Collected data:
—————
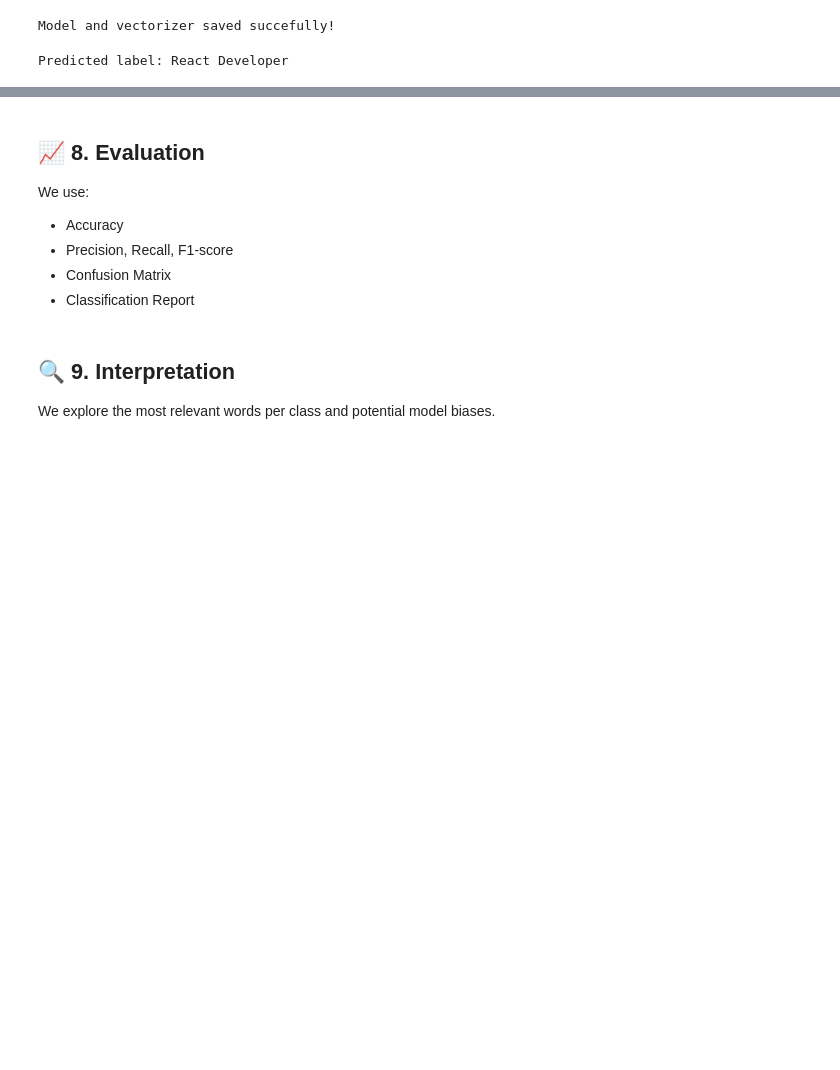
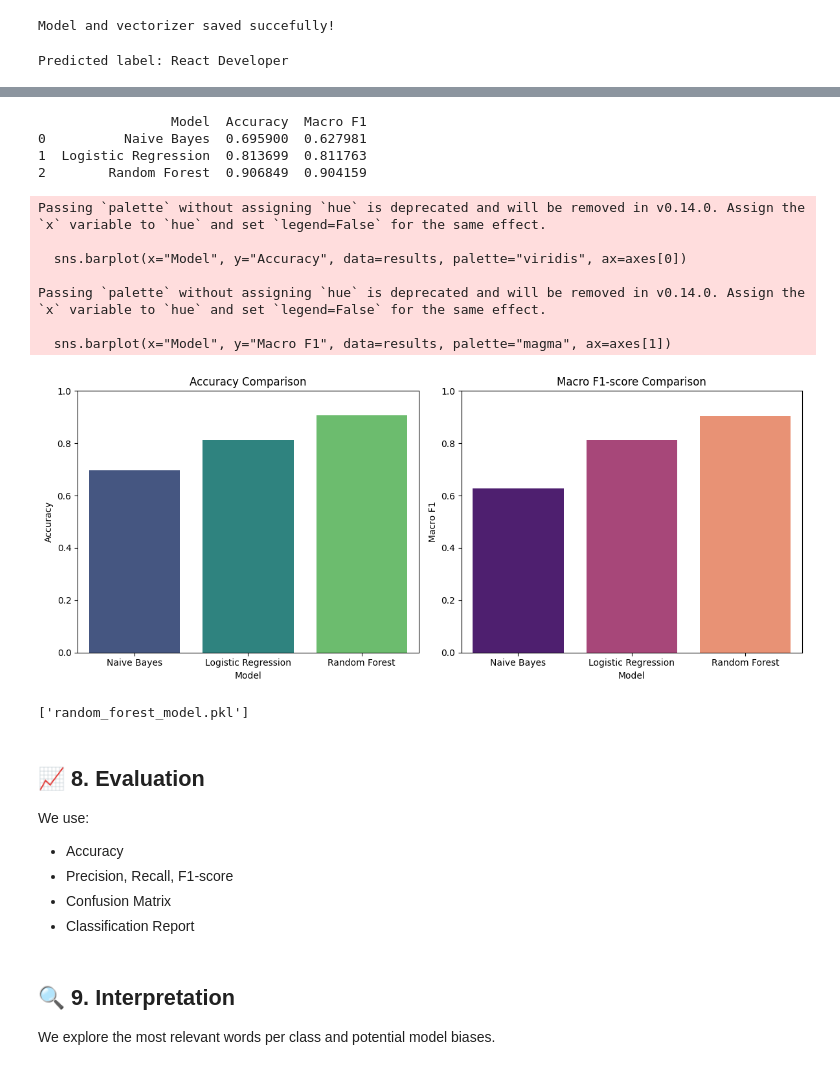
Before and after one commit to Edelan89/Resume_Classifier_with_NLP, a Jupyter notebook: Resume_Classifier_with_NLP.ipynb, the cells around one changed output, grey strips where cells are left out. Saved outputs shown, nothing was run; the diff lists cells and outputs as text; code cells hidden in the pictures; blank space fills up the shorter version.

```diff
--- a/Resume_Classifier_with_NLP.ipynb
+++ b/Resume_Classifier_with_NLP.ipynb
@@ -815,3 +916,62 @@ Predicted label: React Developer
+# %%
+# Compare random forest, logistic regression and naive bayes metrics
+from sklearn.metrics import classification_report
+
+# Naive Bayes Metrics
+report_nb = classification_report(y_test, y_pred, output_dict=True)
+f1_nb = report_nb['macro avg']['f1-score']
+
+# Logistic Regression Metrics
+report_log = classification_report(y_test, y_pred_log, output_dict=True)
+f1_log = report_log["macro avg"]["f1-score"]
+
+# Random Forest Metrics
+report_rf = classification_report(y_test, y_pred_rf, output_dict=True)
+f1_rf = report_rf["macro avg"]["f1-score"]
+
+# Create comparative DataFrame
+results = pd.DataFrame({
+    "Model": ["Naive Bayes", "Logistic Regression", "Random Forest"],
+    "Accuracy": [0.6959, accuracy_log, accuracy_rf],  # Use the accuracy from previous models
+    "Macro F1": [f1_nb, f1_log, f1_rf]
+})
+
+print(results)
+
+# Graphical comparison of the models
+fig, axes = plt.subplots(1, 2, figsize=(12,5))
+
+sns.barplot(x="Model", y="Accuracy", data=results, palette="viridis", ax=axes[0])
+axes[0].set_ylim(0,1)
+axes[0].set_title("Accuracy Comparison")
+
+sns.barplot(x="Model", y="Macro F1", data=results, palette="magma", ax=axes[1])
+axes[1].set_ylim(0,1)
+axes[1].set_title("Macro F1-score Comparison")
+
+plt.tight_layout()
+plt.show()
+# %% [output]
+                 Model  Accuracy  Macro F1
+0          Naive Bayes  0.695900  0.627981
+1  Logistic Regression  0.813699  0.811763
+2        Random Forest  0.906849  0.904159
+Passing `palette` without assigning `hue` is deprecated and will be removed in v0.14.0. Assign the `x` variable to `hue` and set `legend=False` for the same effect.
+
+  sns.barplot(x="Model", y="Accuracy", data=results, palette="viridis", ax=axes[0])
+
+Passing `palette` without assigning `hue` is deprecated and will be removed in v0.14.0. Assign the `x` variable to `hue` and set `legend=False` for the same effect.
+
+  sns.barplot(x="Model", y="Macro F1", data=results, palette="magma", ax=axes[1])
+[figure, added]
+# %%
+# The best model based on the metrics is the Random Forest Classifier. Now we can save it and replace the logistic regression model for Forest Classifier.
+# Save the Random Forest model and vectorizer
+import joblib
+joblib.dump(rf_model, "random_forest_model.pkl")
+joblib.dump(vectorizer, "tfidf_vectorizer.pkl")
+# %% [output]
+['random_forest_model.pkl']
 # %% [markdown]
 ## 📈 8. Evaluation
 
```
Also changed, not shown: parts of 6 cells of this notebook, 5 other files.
—————
▶ **Your assignment**
Supply the count of lines in the entries that contain the word "barplot", and nothing besides.

▶ **Answer box**
4